++++ PROVIDED DATA

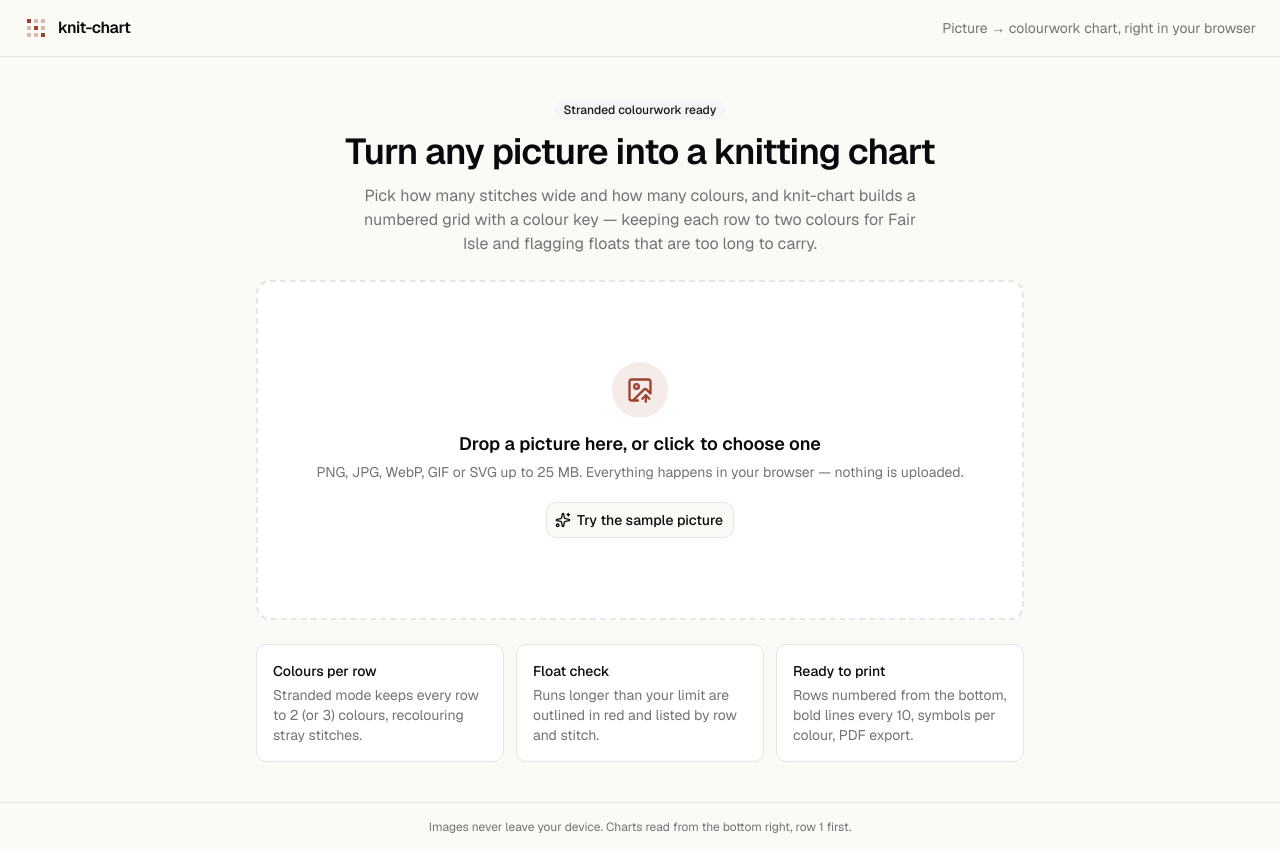
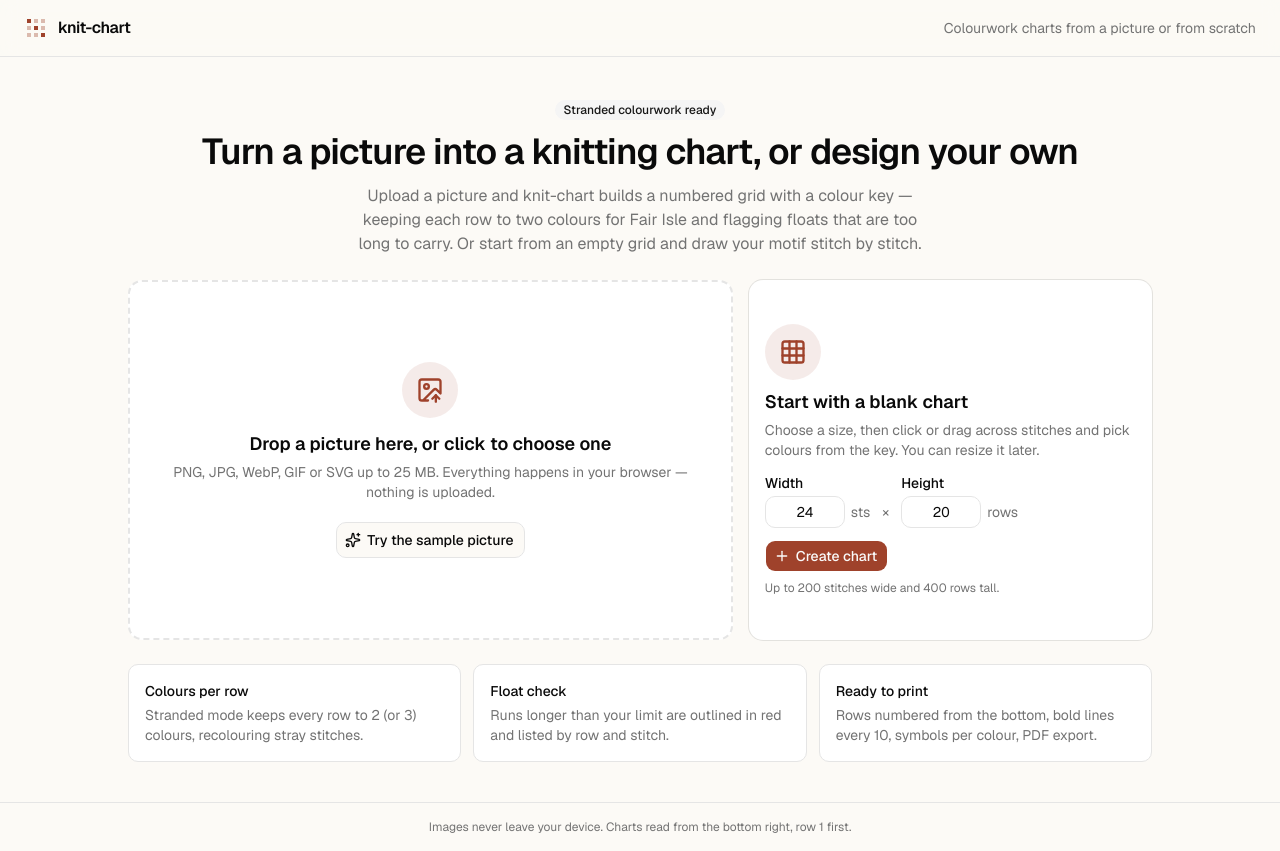
Before and after one commit to SiobhanCoady/knit-chart, a Next.js app: page / in a window 1280 px wide. Built offline with nearby package versions, Linux system fonts and the light colour scheme.

Commit message:
Allow design from blank chart

```diff
--- a/src/app/page.tsx
+++ b/src/app/page.tsx
@@ -16,7 +16,7 @@ export default function Home() {
             </svg>
             <span className="font-semibold tracking-tight">knit-chart</span>
           </div>
-          <p className="hidden text-sm text-muted-foreground sm:block">Picture → colourwork chart, right in your browser</p>
+          <p className="hidden text-sm text-muted-foreground sm:block">Colourwork charts from a picture or from scratch</p>
         </div>
       </header>
       <main className="mx-auto flex w-full max-w-7xl flex-1 px-4 py-8 sm:px-6 sm:py-10">
--- a/src/components/knit-chart-app.tsx
+++ b/src/components/knit-chart-app.tsx
@@ -3,10 +3,14 @@
 import { useCallback, useEffect, useEffectEvent, useMemo, useRef, useState } from "react";
 import { toast } from "sonner";
 import {
+  ArrowLeft,
   Crop,
   Download,
   FileText,
+  Grid3x3,
   Loader2,
+  Plus,
+  Scaling,
   Redo2,
   RotateCcw,
   RotateCcwSquare,
@@ -23,7 +27,10 @@ import {
   DEFAULT_SETTINGS,
   MAX_ROWS,
   addPaletteColour,
+  applyChartSettings,
+  createBlankChart,
   recolourCells,
+  resizeChart,
   type RGB,
   setPaletteColour,
 } from "@/lib/chart";
@@ -42,6 +49,7 @@ import { CropEditor } from "@/components/crop-editor";
 import { ChartView, MAX_CELL, MIN_CELL } from "@/components/chart-view";
 import { ColourKey, FloatList, RowSummaryList } from "@/components/chart-panels";
 import { RepeatPreview } from "@/components/repeat-preview";
+import { SizeForm } from "@/components/size-form";
 
 interface LoadedImage {
   el: HTMLImageElement;
@@ -95,7 +103,8 @@ export function KnitChartApp() {
   const [loadingImage, setLoadingImage] = useState(false);
   const [error, setError] = useState<string | null>(null);
   const [settings, setSettings] = useState<ChartSettings>(DEFAULT_SETTINGS);
-  const [chart, setChart] = useState<Chart | null>(null);
+  const [rawChart, setChart] = useState<Chart | null>(null);
+  const [blank, setBlank] = useState(false);
   const [builtFor, setBuiltFor] = useState<{ image: LoadedImage; settings: ChartSettings } | null>(null);
   const [cropping, setCropping] = useState(false);
   const [showSymbols, setShowSymbols] = useState(true);
@@ -117,6 +126,38 @@ export function KnitChartApp() {
   const update = <K extends keyof ChartSettings>(key: K, value: ChartSettings[K]) =>
     setSettings((s) => ({ ...s, [key]: value }));
 
+  // Blank charts aren't rebuilt from a picture, so setting changes are applied to whatever is being drawn.
+  const chart = useMemo(
+    () =>
+      blank && rawChart
+        ? applyChartSettings(rawChart, { maxFloat: settings.maxFloat, stitchAspect: settings.stitchAspect })
+        : rawChart,
+    [blank, rawChart, settings.maxFloat, settings.stitchAspect],
+  );
+
+  const resetEditing = (next: Chart | null) => {
+    setChart(next);
+    setOriginalChart(null);
+    setHistory({ past: [], future: [] });
+    setSelectedCells(new Set());
+    setPanelTab("key");
+  };
+
+  const startBlank = (width: number, height: number) => {
+    setImage(null);
+    setBlank(true);
+    setError(null);
+    resetEditing(createBlankChart(width, height, settings));
+  };
+
+  const startOver = () => {
+    if (history.past.length && !window.confirm("Start a new chart? Your current chart and its edits will be lost.")) return;
+    setImage(null);
+    setBlank(false);
+    setError(null);
+    resetEditing(null);
+  };
+
   const setRotatedUrl = (url: string | null) => {
     if (rotatedUrlRef.current) URL.revokeObjectURL(rotatedUrlRef.current);
     rotatedUrlRef.current = url;
@@ -131,6 +172,7 @@ export function KnitChartApp() {
       urlRef.current = revoke ? url : null;
       setRotatedUrl(null);
       originalRef.current = { el, url, name };
+      setBlank(false);
       setImage(originalRef.current);
       setRotation(0);
       setSettings((s) => ({ ...s, crop: null }));
@@ -245,6 +287,12 @@ export function KnitChartApp() {
     if (chart) commitEdit(addPaletteColour(chart, rgb));
   };
 
+  const resizeBlank = (width: number, height: number) => {
+    if (!chart) return;
+    setSelectedCells(new Set());
+    commitEdit(resizeChart(chart, width, height));
+  };
+
   const undo = () => {
     const previous = history.past.at(-1);
     if (!chart || !previous) return;
@@ -295,10 +343,10 @@ export function KnitChartApp() {
   };
 
   const runExport = async (kind: "png" | "pdf") => {
-    if (!chart || !image) return;
+    if (!chart) return;
     setExporting(kind);
     try {
-      const name = baseName(image.name);
+      const name = image ? baseName(image.name) : `knit-chart-${chart.width}x${chart.height}`;
       if (kind === "png") exportPng(chart, { showSymbols, highlightFloats }, name);
       else await exportPdf(chart, { showSymbols, highlightFloats }, name);
       toast.success(kind === "png" ? "Chart PNG downloaded" : "Printable PDF downloaded");
@@ -322,20 +370,44 @@ export function KnitChartApp() {
         settings.stitchAspect,
     ) > MAX_ROWS;
 
-  if (!image) {
+  if (!image && !blank) {
     return (
-      <div className="mx-auto w-full max-w-3xl space-y-6">
+      <div className="mx-auto w-full max-w-5xl space-y-6">
         <div className="space-y-3 text-center">
           <Badge variant="secondary">Stranded colourwork ready</Badge>
           <h1 className="text-3xl font-semibold tracking-tight text-balance sm:text-4xl">
-            Turn any picture into a knitting chart
+            Turn a picture into a knitting chart, or design your own
           </h1>
           <p className="mx-auto max-w-xl text-pretty text-muted-foreground">
-            Pick how many stitches wide and how many colours, and knit-chart builds a numbered grid with a colour key —
-            keeping each row to two colours for Fair Isle and flagging floats that are too long to carry.
+            Upload a picture and knit-chart builds a numbered grid with a colour key — keeping each row to two colours
+            for Fair Isle and flagging floats that are too long to carry. Or start from an empty grid and draw your
+            motif stitch by stitch.
           </p>
         </div>
+        <div className="grid gap-4 md:grid-cols-[minmax(0,3fr)_minmax(0,2fr)]">
           <UploadZone onFile={onFile} onSample={onSample} disabled={loadingImage} />
+          <Card className="justify-center">
+            <CardHeader>
+              <div className="mb-1 flex size-14 items-center justify-center rounded-full bg-primary/10 text-primary">
+                <Grid3x3 className="size-7" />
+              </div>
+              <CardTitle className="text-lg font-semibold">Start with a blank chart</CardTitle>
+              <CardDescription>
+                Choose a size, then click or drag across stitches and pick colours from the key. You can resize it
+                later.
+              </CardDescription>
+            </CardHeader>
+            <CardContent>
+              <SizeForm
+                initialWidth={24}
+                initialHeight={20}
+                submitLabel="Create chart"
+                submitIcon={<Plus data-icon="inline-start" />}
+                onSubmit={startBlank}
+              />
+            </CardContent>
+          </Card>
+        </div>
         {loadingImage && (
           <p className="flex items-center justify-center gap-2 text-sm text-muted-foreground">
             <Loader2 className="size-4 animate-spin" /> Reading your picture…
@@ -358,9 +430,72 @@ export function KnitChartApp() {
     );
   }
 
+  const floatSetting = (
+    <SettingRow
+      label="Longest float allowed"
+      value={`${settings.maxFloat} sts`}
+      hint="Runs of one colour longer than this leave a long strand on the back that should be caught."
+    >
+      <Slider
+        value={[settings.maxFloat]}
+        min={2}
+        max={15}
+        step={1}
+        onValueChange={(v) => update("maxFloat", sliderValue(v))}
+        aria-label="Maximum float length"
+      />
+    </SettingRow>
+  );
+
+  const stitchShapeSetting = (
+    <SettingRow
+      label="Stitch shape (height ÷ width)"
+      value={settings.stitchAspect.toFixed(2)}
+      hint={
+        image
+          ? "Knit stitches are wider than they are tall, so the chart gets more rows than stitches to keep the picture in proportion."
+          : "Knit stitches are wider than they are tall. Matching your gauge shows the motif in its knitted proportions."
+      }
+    >
+      <Slider
+        value={[settings.stitchAspect]}
+        min={0.5}
+        max={1.2}
+        step={0.01}
+        onValueChange={(v) => update("stitchAspect", sliderValue(v))}
+        aria-label="Stitch aspect ratio"
+      />
+      <div className="flex items-center gap-2 text-sm">
+        <span className="text-muted-foreground">From gauge:</span>
+        <Input
+          className="h-7 w-14 text-center"
+          inputMode="decimal"
+          aria-label="Stitches per 10 cm"
+          value={gauge.sts}
+          onChange={(e) => applyGauge({ ...gauge, sts: e.target.value })}
+        />
+        <span className="text-muted-foreground">sts ×</span>
+        <Input
+          className="h-7 w-14 text-center"
+          inputMode="decimal"
+          aria-label="Rows per 10 cm"
+          value={gauge.rows}
+          onChange={(e) => applyGauge({ ...gauge, rows: e.target.value })}
+        />
+        <span className="text-muted-foreground">rows</span>
+      </div>
+    </SettingRow>
+  );
+
   return (
     <div className="grid w-full gap-6 lg:grid-cols-[360px_minmax(0,1fr)]">
       <aside className="space-y-6">
+        <Button variant="ghost" size="sm" onClick={startOver} className="-my-2 -ml-2">
+          <ArrowLeft data-icon="inline-start" />
+          New chart
+        </Button>
+        {image ? (
+          <>
             <Card>
               <CardHeader>
                 <CardTitle>Picture</CardTitle>
@@ -497,56 +632,49 @@ export function KnitChartApp() {
                   />
                 </SettingRow>
 
-            <SettingRow
-              label="Longest float allowed"
-              value={`${settings.maxFloat} sts`}
-              hint="Runs of one colour longer than this leave a long strand on the back that should be caught."
-            >
-              <Slider
-                value={[settings.maxFloat]}
-                min={2}
-                max={15}
-                step={1}
-                onValueChange={(v) => update("maxFloat", sliderValue(v))}
-                aria-label="Maximum float length"
-              />
-            </SettingRow>
-
-            <SettingRow
-              label="Stitch shape (height ÷ width)"
-              value={settings.stitchAspect.toFixed(2)}
-              hint="Knit stitches are wider than they are tall, so the chart gets more rows than stitches to keep the picture in proportion."
-            >
-              <Slider
-                value={[settings.stitchAspect]}
-                min={0.5}
-                max={1.2}
-                step={0.01}
-                onValueChange={(v) => update("stitchAspect", sliderValue(v))}
-                aria-label="Stitch aspect ratio"
-              />
-              <div className="flex items-center gap-2 text-sm">
-                <span className="text-muted-foreground">From gauge:</span>
-                <Input
-                  className="h-7 w-14 text-center"
-                  inputMode="decimal"
-                  aria-label="Stitches per 10 cm"
-                  value={gauge.sts}
-                  onChange={(e) => applyGauge({ ...gauge, sts: e.target.value })}
-                />
-                <span className="text-muted-foreground">sts ×</span>
-                <Input
-                  className="h-7 w-14 text-center"
-                  inputMode="decimal"
-                  aria-label="Rows per 10 cm"
-                  value={gauge.rows}
-                  onChange={(e) => applyGauge({ ...gauge, rows: e.target.value })}
-                />
-                <span className="text-muted-foreground">rows</span>
-              </div>
-            </SettingRow>
+                {floatSetting}
+                {stitchShapeSetting}
               </CardContent>
             </Card>
+          </>
+        ) : (
+          chart && (
+            <>
+              <Card>
+                <CardHeader>
+                  <CardTitle>Blank chart</CardTitle>
+                  <CardDescription>
+                    {chart.width} sts × {chart.height} rows
+                  </CardDescription>
+                </CardHeader>
+                <CardContent className="space-y-3">
+                  <SizeForm
+                    key={`${chart.width}x${chart.height}`}
+                    initialWidth={chart.width}
+                    initialHeight={chart.height}
+                    submitLabel="Resize"
+                    submitIcon={<Scaling data-icon="inline-start" />}
+                    requireChange
+                    onSubmit={resizeBlank}
+                  />
+                  <p className="text-xs leading-relaxed text-muted-foreground">
+                    Rows are added or removed at the top and stitches at the left, so row 1 and stitch 1 stay put. New
+                    stitches are colour A. Resizing can be undone.
+                  </p>
+                </CardContent>
+              </Card>
+              <Card>
+                <CardHeader>
+                  <CardTitle>Chart settings</CardTitle>
+                </CardHeader>
+                <CardContent className="space-y-6">
+                  {floatSetting}
+                  {stitchShapeSetting}
+                </CardContent>
+              </Card>
+            </>
+          )
+        )}
       </aside>
 
       <section className="min-w-0 space-y-6">
--- /dev/null
+++ b/src/components/size-form.tsx
@@ -0,0 +1,87 @@
+"use client";
+
+import { useId, useState } from "react";
+import { BLANK_LIMITS } from "@/lib/chart";
+import { Button } from "@/components/ui/button";
+import { Input } from "@/components/ui/input";
+import { Label } from "@/components/ui/label";
+
+function parseSize(value: string, min: number, max: number) {
+  if (!/^\d+$/.test(value.trim())) return null;
+  const n = Number(value);
+  return n >= min && n <= max ? n : null;
+}
+
+export function SizeForm({
+  initialWidth,
+  initialHeight,
+  submitLabel,
+  submitIcon,
+  requireChange = false,
+  onSubmit,
+}: {
+  initialWidth: number;
+  initialHeight: number;
+  submitLabel: string;
+  submitIcon?: React.ReactNode;
+  /** Disable the button until the size differs from the initial one. */
+  requireChange?: boolean;
+  onSubmit: (width: number, height: number) => void;
+}) {
+  const id = useId();
+  const [width, setWidth] = useState(String(initialWidth));
+  const [height, setHeight] = useState(String(initialHeight));
+  const w = parseSize(width, BLANK_LIMITS.minStitches, BLANK_LIMITS.maxStitches);
+  const h = parseSize(height, BLANK_LIMITS.minRows, BLANK_LIMITS.maxRows);
+  const unchanged = w === initialWidth && h === initialHeight;
+  const disabled = w === null || h === null || (requireChange && unchanged);
+
+  return (
+    <form
+      className="space-y-2"
+      onSubmit={(e) => {
+        e.preventDefault();
+        if (!disabled) onSubmit(w!, h!);
+      }}
+    >
+      <div className="flex flex-wrap items-end gap-3">
+        <div className="space-y-1.5">
+          <Label htmlFor={`${id}-w`}>Width</Label>
+          <div className="flex items-center gap-1.5">
+            <Input
+              id={`${id}-w`}
+              inputMode="numeric"
+              value={width}
+              onChange={(e) => setWidth(e.target.value)}
+              aria-invalid={w === null}
+              className="h-8 w-20 text-center tabular-nums"
+            />
+            <span className="text-sm text-muted-foreground">sts</span>
+          </div>
+        </div>
+        <span className="pb-1.5 text-muted-foreground">×</span>
+        <div className="space-y-1.5">
+          <Label htmlFor={`${id}-h`}>Height</Label>
+          <div className="flex items-center gap-1.5">
+            <Input
+              id={`${id}-h`}
+              inputMode="numeric"
+              value={height}
+              onChange={(e) => setHeight(e.target.value)}
+              aria-invalid={h === null}
+              className="h-8 w-20 text-center tabular-nums"
+            />
+            <span className="text-sm text-muted-foreground">rows</span>
+          </div>
+        </div>
+        <Button type="submit" disabled={disabled}>
+          {submitIcon}
+          {submitLabel}
+        </Button>
+      </div>
+      <p className={w === null || h === null ? "text-xs text-destructive" : "text-xs text-muted-foreground"}>
+        Up to {BLANK_LIMITS.maxStitches} stitches wide and {BLANK_LIMITS.maxRows} rows tall.
+      </p>
+    </form>
+  );
+}
--- a/src/lib/chart.ts
+++ b/src/lib/chart.ts
@@ -250,6 +250,52 @@ export function parseHex(input: string): RGB | null {
   return [0, 2, 4].map((i) => parseInt(s.slice(i, i + 2), 16)) as RGB;
 }
 
+export const BLANK_LIMITS = { minStitches: 2, maxStitches: 200, minRows: 2, maxRows: MAX_ROWS };
+
+const BLANK_PALETTE: RGB[] = [
+  [242, 235, 221],
+  [200, 85, 61],
+];
+
+/** A chart filled with its main colour, plus one contrast colour ready to use. */
+export function createBlankChart(width: number, height: number, settings: ChartSettings): Chart {
+  const palette = BLANK_PALETTE.map((rgb, i) => ({
+    rgb,
+    hex: toHex(rgb),
+    symbol: SYMBOLS[i],
+    label: String.fromCharCode(65 + i),
+    count: 0,
+  }));
+  const blankSettings: ChartSettings = { ...settings, stitches: width, colours: palette.length, mode: "general", crop: null };
+  return summariseChart(width, height, new Uint8Array(width * height), palette, blankSettings, 0);
+}
+
+/**
+ * Change the chart's size, keeping row 1 and stitch 1 in place: rows are added or removed at the top and
+ * stitches at the left, matching how charts are read. New stitches are the main colour.
+ */
+export function resizeChart(chart: Chart, width: number, height: number): Chart {
+  if (width === chart.width && height === chart.height) return chart;
+  const cells = new Uint8Array(width * height);
+  const dx = width - chart.width;
+  const dy = height - chart.height;
+  for (let y = 0; y < height; y++) {
+    const oy = y - dy;
+    if (oy < 0 || oy >= chart.height) continue;
+    for (let x = 0; x < width; x++) {
+      const ox = x - dx;
+      if (ox >= 0 && ox < chart.width) cells[y * width + x] = chart.cells[oy * chart.width + ox];
+    }
+  }
+  return summariseChart(width, height, cells, chart.palette, { ...chart.settings, stitches: width }, chart.remappedStitches);
+}
+
+/** Re-check floats and redraw at a new stitch shape without touching any stitches. */
+export function applyChartSettings(chart: Chart, changes: Pick<ChartSettings, "maxFloat" | "stitchAspect">): Chart {
+  if (chart.settings.maxFloat === changes.maxFloat && chart.settings.stitchAspect === changes.stitchAspect) return chart;
+  return summariseChart(chart.width, chart.height, chart.cells, chart.palette, { ...chart.settings, ...changes }, chart.remappedStitches);
+}
+
 /** Change what a palette colour looks like. Every stitch using it changes with it; floats and counts don't. */
 export function setPaletteColour(chart: Chart, index: number, rgb: RGB): Chart {
   const hex = toHex(rgb);
```
Lines whose indentation alone changed are shown as unchanged.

++++++++

**WHAT IS EXPECTED**
Show the lines above that include "unchanged".

**REPLY**
+  const unchanged = w === initialWidth && h === initialHeight;
+  const disabled = w === null || h === null || (requireChange && unchanged);
Lines whose indentation alone changed are shown as unchanged.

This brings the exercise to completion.